them they were living in cloud-cuckoo-land. Now I know that Jesus is real, not
through reading books or studying theology, but from personal experience.
John Pridmore was like the first son in Jesus’ parable; in his early life was said no to work in the vineyard but then underwent a conversion, came to know Jesus, and said yes to work in the vineyard. Do you know Jesus or do you only know about Jesus? Pridmore wrote,
When I was with the Franciscan Friars of the Renewal in the South Bronx, Father Bernard told me about the time he went to work with some poor people in a village in the mountains of northern America. He was deeply impressed by one old man who, despite having no running water, no electricity and little food, was so joyful.
‘How come you’re so happy when you have so little?’ asked Father Bernard.
‘Because I know Jesus,’ replied the old man.
‘But I know Jesus as well.’
‘No. You might know about Jesus in your head, but not
in your heart.’
Do you know Jesus or do you only know about Jesus? If we only know about Jesus while those who were drug addicts, alcoholics, gang members, sex addicts, have converted and know Jesus personally then surely Jesus can say they are making their way into the kingdom of God before us. Do you only know about Jesus or do you know Jesus in your heart? Have you met Jesus? If not, tell him you want to meet him.
More homilies for the Twenty-Sixth Sunday Year A

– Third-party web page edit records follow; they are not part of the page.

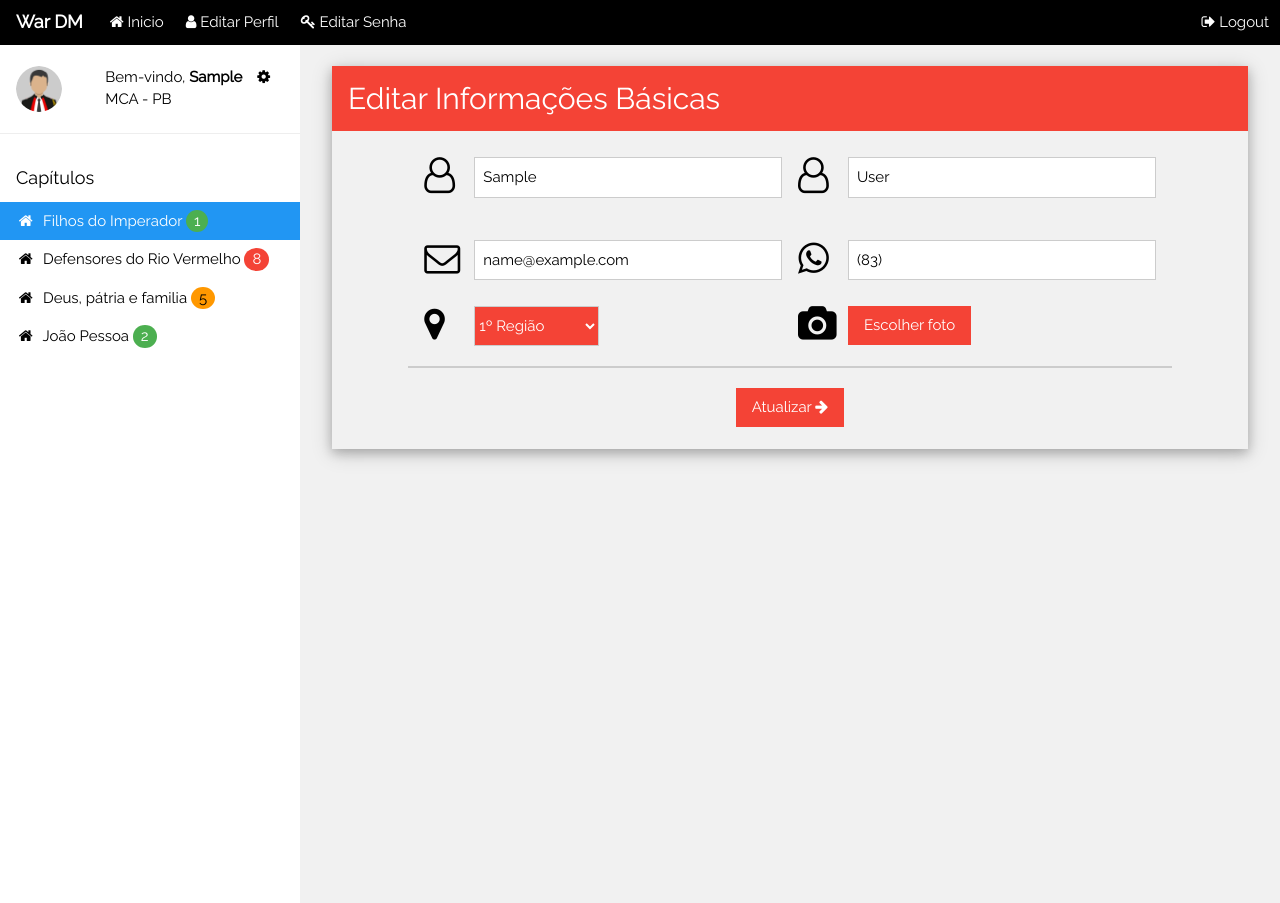
After one commit to Nelho/war_dm, a Django app: a page that uses templates/base_avaliador.html in a window 1280 px wide. The commit adds this page. Run offline with Django 3.2, Linux system fonts and the light colour scheme; a user stored in the database is signed in; tables that the repository leaves empty hold one stand-in row (values such as "Sample post"); some libraries are stand-ins or nearby versions.

Commit message:
melhorias no app avaliador

```diff
--- a/avaliador/forms.py
+++ b/avaliador/forms.py
@@ -1,20 +1,39 @@
 from django import forms
+from django.contrib.auth.models import User
+from main.models import Usuario
+from django.forms import ModelForm
+
+REGIONS_CHOICES = (
+	("R1", "1º Região"),
+	("R2", "2º Região"),
+	("R3", "3º Região"),
+	("R4", "4º Região"),
+	("R5", "5º Região"),
+	("R6", "6º Região"),
+	("R7", "7º Região"),
+	)
 
 class AvaliadorForm(forms.Form):
-	REGIONS_CHOICES = (
-		("R1", "1º Região"),
-		("R2", "2º Região"),
-		("R3", "3º Região"),
-		("R4", "4º Região"),
-		("R5", "5º Região"),
-		("R6", "6º Região"),
-		("R7", "7º Região"),
-		)
+
+	nome = forms.CharField(label="Nome", max_length=50, widget=forms.TextInput())
+	sobrenome = forms.CharField(label="Sobrenome", max_length=50, widget=forms.TextInput(), required=False)
+	login = forms.CharField(label="Identidade DeMolay", max_length=50, widget=forms.NumberInput())
+	senha = forms.CharField(label="senha", max_length=50, widget=forms.TextInput(), required=False)
+	email = forms.CharField(widget=forms.EmailInput())
+	telefone = forms.CharField(label="telefone", max_length=20, widget=forms.TextInput(), required=False)
+	regiao = forms.ChoiceField(label="região", choices=REGIONS_CHOICES)
+	foto = forms.ImageField(label="Foto", required=False)
+
+class AvaliadorEditForm(forms.Form):
+
 	nome = forms.CharField(label="Nome", max_length=50, widget=forms.TextInput())
 	sobrenome = forms.CharField(label="Sobrenome", max_length=50, widget=forms.TextInput())
-	login = forms.CharField(label="Identidade DeMolay", max_length=50, widget=forms.NumberInput())
-	senha = forms.CharField(label="senha", max_length=50, widget=forms.TextInput())
 	email = forms.CharField(widget=forms.EmailInput())
 	telefone = forms.CharField(label="telefone", max_length=20, widget=forms.TextInput())
 	regiao = forms.ChoiceField(label="região", choices=REGIONS_CHOICES)
 	foto = forms.ImageField(label="Foto", required=False)
+
+class AvaliadorEditPasswordForm(forms.Form):
+	senha_atual = forms.CharField(label="senha atual", max_length=20, widget=forms.PasswordInput())
+	nova_senha = forms.CharField(label="nova senha", max_length=20, widget=forms.PasswordInput())
+	repetir_senha = forms.CharField(label="repetir nova senha", max_length=20, widget=forms.PasswordInput())
--- a/avaliador/urls.py
+++ b/avaliador/urls.py
@@ -2,5 +2,9 @@ from django.conf.urls import url
 from avaliador import views
 
 urlpatterns = [
-	url(r'^cadastro/$', views.cadastroAvaliador, name="cadastro_avaliador"),
+	url(r'^cadastro/$', views.cadastro_avaliador, name="cadastro_avaliador"),
+	url(r'^profile/$', views.profile_avaliador, name="profile_avaliador"),
+	url(r'^edit/profile$', views.profile_edit, name="profile_edit"),
+	url(r'^edit/password$', views.password_edit, name="password_edit")
+
 ]
--- a/avaliador/views.py
+++ b/avaliador/views.py
@@ -1,27 +1,33 @@
 from django.shortcuts import render
-from avaliador.forms import AvaliadorForm
+from avaliador.forms import AvaliadorForm, AvaliadorEditForm, AvaliadorEditPasswordForm
 from django.contrib.auth.models import User
 from main.models import Usuario
 from django.http import HttpResponse
 from django.core.files.storage import FileSystemStorage
 from main.models import Contato
 from django.http import HttpResponseRedirect
-
+from django.utils.datastructures import MultiValueDictKeyError
+from django.contrib.auth import authenticate
+from django.contrib.auth import login
 
 # Create your views here.
-def cadastroAvaliador(request):
+def cadastro_avaliador(request):
+	cadastro = False
 	if request.method == "POST":
 		form = AvaliadorForm(request.POST, request.FILES)
 		if form.is_valid():
 			form_nome = form.cleaned_data["nome"]
 			form_sobrenome = form.cleaned_data["sobrenome"]
 			form_login = form.cleaned_data["login"]
-			form_senha = form.cleaned_data["senha"]
+			form_senha = form_login + "_" + form_nome
 			form_regiao = form.cleaned_data["regiao"]
 			form_email = form.cleaned_data["email"]
 			form_telefone = form.cleaned_data["telefone"]
 			TIPO_USUARIO = "AVA"
-			form_foto = request.FILES["foto"]
+			try:
+				form_foto = request.FILES["foto"]
+			except MultiValueDictKeyError:
+				form_foto = ""
 			#form_foto.name = form_login + form_foto.name[form_foto.name.find("."):]
 
 			new_user = User.objects.create_user(form_login, password=form_senha,
@@ -35,8 +41,84 @@ def cadastroAvaliador(request):
 			new_contato = Contato(usuario=new_user, contato=form_telefone)
 			new_contato.save()
 
-			return HttpResponseRedirect('/avaliador/cadastro')
+			#return HttpResponseRedirect('/avaliador/cadastro')
+			cadastro = True
 
 	form = AvaliadorForm()
+	context = {"form": form, "cadastro": cadastro}
+	return render(request, "avaliador/cadastro_avaliador.html", context=context)
+
+def profile_avaliador(request):
+	return render(request, "avaliador/avaliador_profile.html")
+
+def profile_edit(request):
+	if request.method == "POST":
+		form = AvaliadorEditForm(request.POST, request.FILES)
+		if form.is_valid():
+			user = User.objects.get(pk=request.user.id)
+			usuario = Usuario.objects.get(user_id=request.user.id)
+			contato = Contato.objects.get(usuario_id=usuario.id)
+
+			form_nome = form.cleaned_data["nome"]
+			form_sobrenome = form.cleaned_data["sobrenome"]
+			form_email = form.cleaned_data["email"]
+			form_telefone = form.cleaned_data["telefone"]
+			try:
+				form_foto = request.FILES["foto"]
+			except MultiValueDictKeyError:
+				form_foto = usuario.foto
+
+			user.first_name = form_nome
+			user.last_name = form_sobrenome
+			user.email = form_email
+
+			usuario.foto = form_foto
+
+			contato.contato = form_telefone
+
+			user.save()
+			usuario.save()
+			contato.save()
+			return HttpResponseRedirect('/avaliador/profile')
+	elif request.method == "GET":
+		usuario = Usuario.objects.get(user_id=request.user.id)
+		user = User.objects.get(pk=request.user.id)
+		contato = Contato.objects.get(usuario_id=request.user.id)
+		form = AvaliadorEditForm(initial={
+			"nome": user.first_name,
+			"sobrenome":user.last_name,
+			"email": user.email,
+			"telefone": contato.contato})
+
 	context = {"form": form}
-	return render(request, "avaliador/cadastro_avaliador.html", context=context)
+	return render(request, "avaliador/avaliador_edit_profile.html", context=context)
+
+def password_edit(request):
+	form = AvaliadorEditPasswordForm()
+	if request.method == "POST":
+		senha_validada = True
+		msg_error = ""
+		form = AvaliadorEditPasswordForm(request.POST)
+		if form.is_valid():
+			form_senha_atual = form.cleaned_data["senha_atual"]
+			form_nova_senha = form.cleaned_data["nova_senha"]
+			form_repetir_senha = form.cleaned_data["repetir_senha"]
+
+			if form_nova_senha != form_repetir_senha:
+				senha_validada = False
+				msg_error = "Senhas diferentes!"
+			else:
+				user = User.objects.get(pk=request.user.id)
+
+				if user.check_password(form_senha_atual):
+					user.set_password(form_nova_senha)
+					user.save()
+					login(request, user)
+					context = {"form": form, "senha_validada": senha_validada, "msg_error": msg_error}
+				else:
+					msg_error = "Senha atual incorreta!"
+					senha_validada = False
+	elif request.method == "GET":
+		context = {"form": form}
+
+	return render(request, "avaliador/avaliador_edit_password.html", context=context)
--- a/main/urls.py
+++ b/main/urls.py
@@ -3,4 +3,5 @@ from main import views
 
 urlpatterns = [
 	url(r'^$', views.login, name="login"),
+	url(r'logout/$', views.logout ,name="logout")
 ]
--- /dev/null
+++ b/templates/avaliador/avaliador_edit_profile.html
@@ -0,0 +1,114 @@
+{% extends 'base_avaliador.html' %}
+{% load widget_tweaks %}
+{% load staticfiles%}
+
+{% block assets%}
+<script src="https://ajax.googleapis.com/ajax/libs/jquery/3.2.1/jquery.min.js"></script>
+<script src="{% static "js/jquery.mask.js" %}"></script>
+<link rel="stylesheet" href="{% static "css/form_cadastro.css" %}">
+
+<link rel="stylesheet" href="http://code.jquery.com/ui/1.10.3/themes/smoothness/jquery-ui.css" />
+<script>
+  $(document).ready(function() {
+    $("#telefone").mask("(83) 0.000-00000");
+  });
+
+</script>
+
+{% endblock %}
+
+{% block conteudo%}
+  <div class="w3-container">
+
+  <div class="w3-container">
+    <div class="w3-card-4 w3-gray-ligth">
+      <div class="w3-container w3-red">
+        <h2>Editar Informações Básicas</h2>
+      </div>
+      <div class="w3-row">
+
+
+        <div class="w3-col m1 w3-center w3-gray-ligth"><button class="w3-gray-ligth w3-button w3-show"> </button>
+        </div>
+
+        <div class="w3-col m10">
+          <form action="{% url 'profile_edit' %}" method="POST" enctype="multipart/form-data">
+                {%csrf_token%}
+
+                  <div class="w3-row-padding">
+                    <div class="w3-half">
+                      <div class="w3-row w3-section">
+                        <div class="w3-col" style="width:50px"><i class="w3-xxlarge fa fa-user-o"></i></div>
+                          <div class="w3-rest">
+                            {{form.nome|add_class:"w3-input w3-border"|attr:"placeholder:Nome avaliador"|attr:"id:nome"}}
+                          </div>
+                      </div>
+
+                    </div>
+
+                    <div class="w3-half">
+                      <div class="w3-row w3-section">
+                        <div class="w3-col" style="width:50px"><i class="w3-xxlarge fa fa-user-o"></i></div>
+                          <div class="w3-rest">
+                            {{form.sobrenome|add_class:"w3-input w3-border"|attr:"placeholder:Sobrenome avaliador"}}
+                          </div>
+                      </div>
+
+                    </div>
+                  </div>
+
+                  <div class="w3-row-padding">
+                    <div class="w3-half">
+                      <div class="w3-row w3-section">
+                        <div class="w3-col" style="width:50px"><i class="w3-xxlarge fa fa-envelope-o"></i></div>
+                          <div class="w3-rest">
+                            {{form.email|add_class:"w3-input w3-border"|attr:"placeholder:E-mail"}}
+                          </div>
+                      </div>
+
+                    </div>
+
+                    <div class="w3-half">
+                      <div class="w3-row w3-section">
+                        <div class="w3-col" style="width:50px"><i class="w3-xxlarge fa fa-whatsapp"></i></div>
+                          <div class="w3-rest">
+                            {{form.telefone|add_class:"w3-input w3-border"|attr:"id:telefone"|attr:"placeholder:Número whatsapp"}}
+                          </div>
+                      </div>
+
+                    </div>
+                  </div>
+                  <div class="w3-row-padding">
+                    <div class="w3-half">
+                      <div class="w3-col" style="width:50px"><i class="w3-xxlarge fa fa-map-marker"></i></div>
+                      {{form.regiao|add_class:"w3-select w3-border btn-clone w3-red"|attr:"name:option"}}
+                    </div>
+
+                    <div class="w3-half">
+                      <div class="w3-col" style="width:50px"><i class="w3-xxlarge fa fa-camera"></i></div>
+                      <label for="foto" class="w3-btn w3-red w3-hover-red">Escolher foto <i aria-hidden="true"></i></label>
+                      {{form.foto|attr:"id:foto"|attr:"style:display:none"|attr:"accept:image/x-png,image/jpeg"}}
+                    </div>
+                  </div>
+                  <hr class="w3-gray w3-border">
+              <div class="w3-container w3-gray-ligth w3-center">
+
+                  <button type="submit" style="margin-bottom:22px" class="w3-btn  w3-red">Atualizar <i class="fa fa-arrow-right"></i></button>
+
+
+              </div>
+
+
+                </form>
+        </div>
+
+        <div class="w3-col m1 w3-center w3-white"></div>
+      </div>
+
+      </div>
+
+    </div>
+
+  </div>
+
+{% endblock conteudo%}
--- /dev/null
+++ b/templates/base_avaliador.html
@@ -0,0 +1,93 @@
+<!DOCTYPE html>
+{% load staticfiles%}
+<html>
+<title>War DeMolay - Gerencia</title>
+<meta charset="UTF-8">
+<link rel="stylesheet" href="{% static "css/w3-v4.css" %}">
+<link rel="stylesheet" href="https://fonts.googleapis.com/css?family=Raleway">
+<link rel="stylesheet" href="https://cdnjs.cloudflare.com/ajax/libs/font-awesome/4.7.0/css/font-awesome.min.css">
+<link rel="stylesheet" type="text/css" href="{% static "css/base_html_gerente.css" %}">
+
+{% block assets%}
+{% endblock%}
+
+<body class="w3-light-grey">
+
+<!-- Top container -->
+
+<div id="top-container" class="w3-bar w3-top w3-black w3-large" style="z-index:4">
+  <button class="w3-bar-item w3-button w3-hide-large w3-hover-none w3-hover-text-light-grey" onclick="w3_open();"><i class="fa fa-bars"></i>  Menu</button>
+  <a id="link" href="{% url "main:logout" %}" class="w3-bar-item w3-right w3-hover-blue"><i class="fa fa-sign-out"></i> Logout</a>
+  <span class="w3-bar-item w3-left"><strong>War DM</strong></span>
+  <a id="link" href="{% url "profile_avaliador" %}" class="w3-bar-item w3-left w3-hover-blue"><i class="fa fa-home"></i> Inicio</a>
+  <a id="link" href="{% url "profile_edit" %}" class="w3-bar-item w3-left w3-hover-blue"><i class="fa fa-user"></i> Editar Perfil</a>
+  <a id="link" href="{% url "password_edit" %}" class="w3-bar-item w3-left w3-hover-blue"><i class="fa fa-key"></i> Editar Senha</a>
+
+</div>
+
+<!--
+<div class="w3-container w3-black" id="top-container" style="z-index:4">
+  <div class="w3-bar w3-black w3-large">
+    <button class="w3-bar-item w3-button w3-hide-large w3-hover-none w3-hover-text-light-grey" onclick="w3_open();"><i class="fa fa-bars"></i>  Menu</button>
+    <span class="w3-bar-item w3-left"><strong>War DM</strong></span>
+    <a id="link" href="#" class="w3-bar-item w3-left w3-hover-blue"><i class="fa fa-home"></i> Inicio</a>
+    <a id="link" href="{% url "profile_edit" %}" class="w3-bar-item w3-left w3-hover-blue"><i class="fa fa-user"></i> Editar Perfil</a>
+    <a id="link" href="{% url "main:logout" %}" class="w3-bar-item w3-right w3-hover-blue"><i class="fa fa-sign-out"></i> Logout</a>
+    <div class="w3-dropdown-hover">
+      <a class="w3-bar-item w3-right w3-hover-blue">Dropdown</a>
+      <div class="w3-dropdown-content w3-bar-block w3-card-4" style="z-index:1000">
+        <a href="#" class="w3-bar-item w3-button">Editar Senha</a>
+        <a href="#" class="w3-bar-item w3-button">Editar Informações Básicas</a>
+      </div>
+    </div>
+  </div>
+</div>
+-->
+<!-- Sidebar/menu -->
+<nav class="w3-sidebar w3-collapse w3-white" id="mySidebar"><br>
+  <div class="w3-container w3-row">
+    <div class="w3-col s4">
+      <img id="foto-perfil" src="{% static "imagens/avatar-demolay.png" %}" class="w3-circle w3-margin-right">
+    </div>
+    <div class="w3-col s8 w3-bar">
+      <span>Bem-vindo, <strong>{{user.first_name}} </strong><a href="#"><i class="fa fa-cog"></i></a></span>
+
+      <span style="display: block;">MCA - PB</span>
+    </div>
+  </div>
+  <hr>
+
+  <div class="w3-container">
+    <h5>Capítulos</h5>
+  </div>
+  <div class="w3-bar-block">
+
+    <a href="#" class="w3-bar-item w3-button w3-padding w3-blue"><i class="fa fa-home fa-fw"></i>  Filhos do Imperador <span class="w3-badge w3-green">1</span></a>
+    <a href="#" class="w3-bar-item w3-button w3-padding"><i class="fa fa-home fa-fw"></i>  Defensores do Rio Vermelho <span class="w3-badge w3-red">8</span></a>
+    <a href="#" class="w3-bar-item w3-button w3-padding"><i class="fa fa-home fa-fw"></i>  Deus, pátria e familia <span class="w3-badge w3-orange">5</span></a>
+    <a href="#" class="w3-bar-item w3-button w3-padding"><i class="fa fa-home fa-fw"></i>  João Pessoa <span class="w3-badge w3-green">2</span></a>
+  </div>
+
+</nav>
+
+
+<!-- efeito de escurecimento da tela quando ficar responsiva-->
+<div class="w3-overlay w3-hide-large w3-animate-opacity" onclick="w3_close()" style="cursor:pointer" title="close side menu" id="myOverlay"></div>
+
+<!-- !PAGE CONTENT! -->
+<div class="w3-main">
+
+  <!-- Header -->
+  <br>
+  {% block conteudo %}
+
+  {% endblock %}
+
+
+
+</div>
+  <!-- End page content -->
+
+<script src="{% static "js/base_html_gerente.js" %}"></script>
+</body>
+</html>
--- a/templates/main/login.html
+++ b/templates/main/login.html
@@ -23,7 +23,7 @@
 					<img id="avatar" src="{% static "imagens/avatar-demolay.png" %}" class="img-circle" alt="Avatar DeMolay">
 
 				  	<div class="w3-container w3-center">
-				    	<form action="{% url 'login' %}" method="POST">
+				    	<form action="{% url 'main:login' %}" method="POST">
 				    		{%csrf_token%}
 				    		<div class="form-group">
 				    			{{form.login}}
--- a/war_demolay/urls.py
+++ b/war_demolay/urls.py
@@ -22,6 +22,6 @@ from django.contrib.auth.views import login
 urlpatterns = [
     url(r'^admin/', admin.site.urls),
     url(r'^avaliador/', include("avaliador.urls")),
-    url(r'^', include("main.urls")),
+    url(r'^', include("main.urls", namespace="main")),
     url(r'^capitulo/', include("capitulo.urls")),
 ]
```
Also changed, not shown: main/views.py (+11 -2 lines), templates/avaliador/avaliador_edit_password.html (added, +124 -0 lines), templates/avaliador/avaliador_profile.html (added, +45 -0 lines), templates/avaliador/cadastro_avaliador.html (+23 -2 lines), media/fotos/apontador_verde.png (added), media/fotos/apontador_verde_GlMwH3D.png (added), media/fotos/mapa.png (added), media/fotos/mapa_EeL8wdJ.png (added), media/fotos/point.png (added).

Related Homilies: first reading Decide to overcome sin
second reading: having the same attitude as Christ
Stories about conversion